What is being asked:
Write out all of the records exactly once more and skip the images.

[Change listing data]

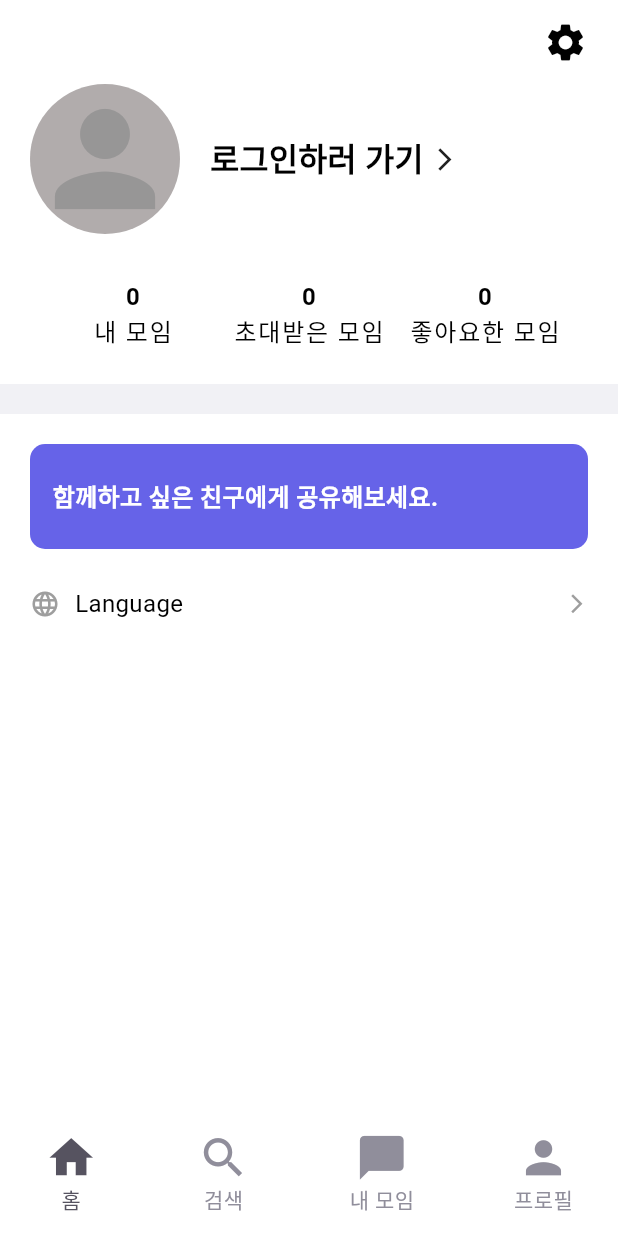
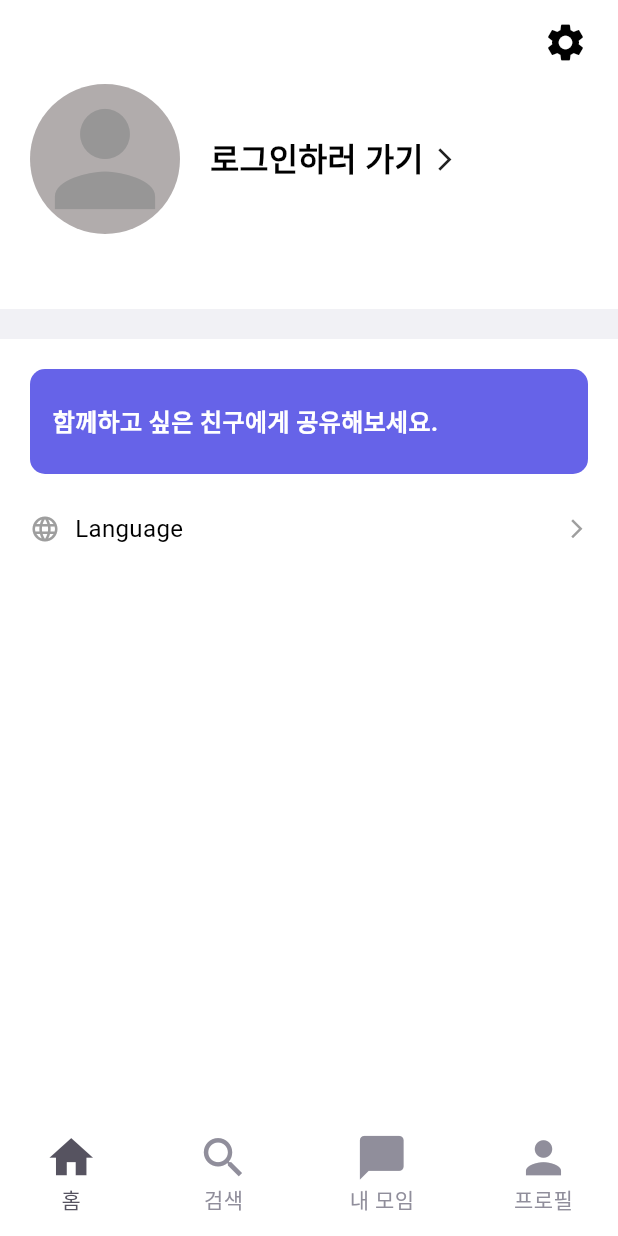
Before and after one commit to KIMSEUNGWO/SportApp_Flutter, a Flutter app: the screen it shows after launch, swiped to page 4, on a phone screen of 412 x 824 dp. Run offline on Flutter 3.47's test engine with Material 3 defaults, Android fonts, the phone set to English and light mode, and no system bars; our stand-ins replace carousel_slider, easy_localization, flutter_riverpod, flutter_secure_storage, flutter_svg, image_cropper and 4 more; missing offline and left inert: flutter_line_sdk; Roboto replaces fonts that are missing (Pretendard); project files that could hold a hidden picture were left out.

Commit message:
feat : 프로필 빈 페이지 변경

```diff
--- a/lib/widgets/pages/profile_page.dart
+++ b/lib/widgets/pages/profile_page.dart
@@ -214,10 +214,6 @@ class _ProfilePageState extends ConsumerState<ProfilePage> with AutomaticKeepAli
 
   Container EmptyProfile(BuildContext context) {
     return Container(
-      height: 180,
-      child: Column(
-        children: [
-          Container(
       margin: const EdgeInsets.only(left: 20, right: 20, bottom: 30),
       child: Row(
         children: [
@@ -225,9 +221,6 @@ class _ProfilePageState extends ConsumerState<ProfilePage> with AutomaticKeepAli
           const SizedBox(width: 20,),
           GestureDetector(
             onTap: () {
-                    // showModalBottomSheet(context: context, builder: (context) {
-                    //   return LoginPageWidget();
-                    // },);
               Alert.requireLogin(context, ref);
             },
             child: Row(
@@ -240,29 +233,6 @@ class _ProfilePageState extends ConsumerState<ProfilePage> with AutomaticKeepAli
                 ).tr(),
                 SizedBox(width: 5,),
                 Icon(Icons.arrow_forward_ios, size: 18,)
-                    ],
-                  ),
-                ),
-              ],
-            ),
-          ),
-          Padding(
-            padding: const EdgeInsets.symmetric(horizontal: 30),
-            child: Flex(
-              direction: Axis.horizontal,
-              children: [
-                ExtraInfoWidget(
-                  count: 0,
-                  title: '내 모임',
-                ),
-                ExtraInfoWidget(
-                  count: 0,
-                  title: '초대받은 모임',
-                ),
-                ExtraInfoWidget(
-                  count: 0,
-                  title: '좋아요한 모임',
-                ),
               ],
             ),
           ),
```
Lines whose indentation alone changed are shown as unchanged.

Output of the task:
Before and after one commit to KIMSEUNGWO/SportApp_Flutter, a Flutter app: the screen it shows after launch, swiped to page 4, on a phone screen of 412 x 824 dp. Run offline on Flutter 3.47's test engine with Material 3 defaults, Android fonts, the phone set to English and light mode, and no system bars; our stand-ins replace carousel_slider, easy_localization, flutter_riverpod, flutter_secure_storage, flutter_svg, image_cropper and 4 more; missing offline and left inert: flutter_line_sdk; Roboto replaces fonts that are missing (Pretendard); project files that could hold a hidden picture were left out.

Commit message:
feat : 프로필 빈 페이지 변경

```diff
--- a/lib/widgets/pages/profile_page.dart
+++ b/lib/widgets/pages/profile_page.dart
@@ -214,10 +214,6 @@ class _ProfilePageState extends ConsumerState<ProfilePage> with AutomaticKeepAli
 
   Container EmptyProfile(BuildContext context) {
     return Container(
-      height: 180,
-      child: Column(
-        children: [
-          Container(
       margin: const EdgeInsets.only(left: 20, right: 20, bottom: 30),
       child: Row(
         children: [
@@ -225,9 +221,6 @@ class _ProfilePageState extends ConsumerState<ProfilePage> with AutomaticKeepAli
           const SizedBox(width: 20,),
           GestureDetector(
             onTap: () {
-                    // showModalBottomSheet(context: context, builder: (context) {
-                    //   return LoginPageWidget();
-                    // },);
               Alert.requireLogin(context, ref);
             },
             child: Row(
@@ -240,29 +233,6 @@ class _ProfilePageState extends ConsumerState<ProfilePage> with AutomaticKeepAli
                 ).tr(),
                 SizedBox(width: 5,),
                 Icon(Icons.arrow_forward_ios, size: 18,)
-                    ],
-                  ),
-                ),
-              ],
-            ),
-          ),
-          Padding(
-            padding: const EdgeInsets.symmetric(horizontal: 30),
-            child: Flex(
-              direction: Axis.horizontal,
-              children: [
-                ExtraInfoWidget(
-                  count: 0,
-                  title: '내 모임',
-                ),
-                ExtraInfoWidget(
-                  count: 0,
-                  title: '초대받은 모임',
-                ),
-                ExtraInfoWidget(
-                  count: 0,
-                  title: '좋아요한 모임',
-                ),
               ],
             ),
           ),
```
Lines whose indentation alone changed are shown as unchanged.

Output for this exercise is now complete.